## ASSIGNED TASK
Please find every line of the listing below where "dispatch" occurs and copy it.

## EXERCISE DATA
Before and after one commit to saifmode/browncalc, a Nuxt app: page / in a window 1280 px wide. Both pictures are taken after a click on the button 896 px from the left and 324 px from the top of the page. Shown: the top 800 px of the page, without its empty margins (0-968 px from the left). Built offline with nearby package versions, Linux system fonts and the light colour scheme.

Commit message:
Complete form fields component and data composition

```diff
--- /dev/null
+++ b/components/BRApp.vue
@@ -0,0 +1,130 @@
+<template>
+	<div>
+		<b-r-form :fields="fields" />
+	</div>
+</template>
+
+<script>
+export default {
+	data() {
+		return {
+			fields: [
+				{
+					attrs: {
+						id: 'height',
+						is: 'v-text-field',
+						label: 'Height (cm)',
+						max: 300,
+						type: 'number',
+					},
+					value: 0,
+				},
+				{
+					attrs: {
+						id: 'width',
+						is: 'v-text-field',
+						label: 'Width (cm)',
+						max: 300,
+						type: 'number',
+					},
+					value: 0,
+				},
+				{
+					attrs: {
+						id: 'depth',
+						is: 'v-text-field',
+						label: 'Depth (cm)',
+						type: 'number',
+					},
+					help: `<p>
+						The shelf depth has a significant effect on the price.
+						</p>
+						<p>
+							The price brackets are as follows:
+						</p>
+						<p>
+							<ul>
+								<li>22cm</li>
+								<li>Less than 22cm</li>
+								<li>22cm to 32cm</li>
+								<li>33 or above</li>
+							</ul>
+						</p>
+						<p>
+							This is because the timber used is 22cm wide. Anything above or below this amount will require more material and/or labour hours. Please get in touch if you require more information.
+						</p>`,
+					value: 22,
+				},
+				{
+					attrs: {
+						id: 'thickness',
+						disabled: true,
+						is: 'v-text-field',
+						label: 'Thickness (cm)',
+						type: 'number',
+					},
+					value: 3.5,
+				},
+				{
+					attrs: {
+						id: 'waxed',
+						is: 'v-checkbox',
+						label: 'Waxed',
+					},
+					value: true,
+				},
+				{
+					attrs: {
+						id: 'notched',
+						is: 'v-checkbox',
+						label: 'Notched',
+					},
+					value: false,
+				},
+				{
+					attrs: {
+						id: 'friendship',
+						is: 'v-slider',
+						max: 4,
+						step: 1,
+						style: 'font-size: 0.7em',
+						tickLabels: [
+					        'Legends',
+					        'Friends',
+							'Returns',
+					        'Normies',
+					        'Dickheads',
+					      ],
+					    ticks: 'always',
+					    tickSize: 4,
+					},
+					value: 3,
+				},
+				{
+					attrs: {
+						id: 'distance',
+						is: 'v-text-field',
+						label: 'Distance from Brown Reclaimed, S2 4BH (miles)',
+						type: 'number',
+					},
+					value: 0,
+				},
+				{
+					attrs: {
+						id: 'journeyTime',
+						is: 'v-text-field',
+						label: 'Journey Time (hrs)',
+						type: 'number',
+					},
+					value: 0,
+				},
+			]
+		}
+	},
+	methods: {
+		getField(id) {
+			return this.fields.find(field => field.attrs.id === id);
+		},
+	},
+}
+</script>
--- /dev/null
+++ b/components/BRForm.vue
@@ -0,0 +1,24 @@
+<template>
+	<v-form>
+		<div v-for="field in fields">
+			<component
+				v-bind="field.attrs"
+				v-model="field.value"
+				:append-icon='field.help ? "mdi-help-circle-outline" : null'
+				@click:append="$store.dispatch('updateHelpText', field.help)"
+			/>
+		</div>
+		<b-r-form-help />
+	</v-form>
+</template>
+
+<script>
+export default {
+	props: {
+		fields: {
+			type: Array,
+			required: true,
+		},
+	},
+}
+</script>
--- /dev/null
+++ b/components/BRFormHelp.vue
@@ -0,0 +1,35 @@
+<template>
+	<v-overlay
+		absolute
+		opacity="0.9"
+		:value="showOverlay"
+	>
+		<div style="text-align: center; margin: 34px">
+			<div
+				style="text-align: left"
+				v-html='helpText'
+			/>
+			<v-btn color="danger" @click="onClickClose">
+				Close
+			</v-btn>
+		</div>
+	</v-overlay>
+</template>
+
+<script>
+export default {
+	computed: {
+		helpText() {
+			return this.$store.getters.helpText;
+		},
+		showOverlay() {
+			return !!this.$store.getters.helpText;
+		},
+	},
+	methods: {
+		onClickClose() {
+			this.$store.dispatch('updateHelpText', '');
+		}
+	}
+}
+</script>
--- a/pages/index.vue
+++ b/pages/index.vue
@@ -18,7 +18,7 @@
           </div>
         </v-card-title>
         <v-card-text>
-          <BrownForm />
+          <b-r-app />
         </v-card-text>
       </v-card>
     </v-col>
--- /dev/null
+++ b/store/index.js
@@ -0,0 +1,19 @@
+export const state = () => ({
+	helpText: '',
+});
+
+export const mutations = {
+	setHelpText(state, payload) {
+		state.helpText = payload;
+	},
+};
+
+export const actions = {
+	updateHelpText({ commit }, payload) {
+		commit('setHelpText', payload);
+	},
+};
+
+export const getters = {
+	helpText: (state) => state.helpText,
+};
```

## ANSWER SPACE
+				@click:append="$store.dispatch('updateHelpText', field.help)"
+			this.$store.dispatch('updateHelpText', '');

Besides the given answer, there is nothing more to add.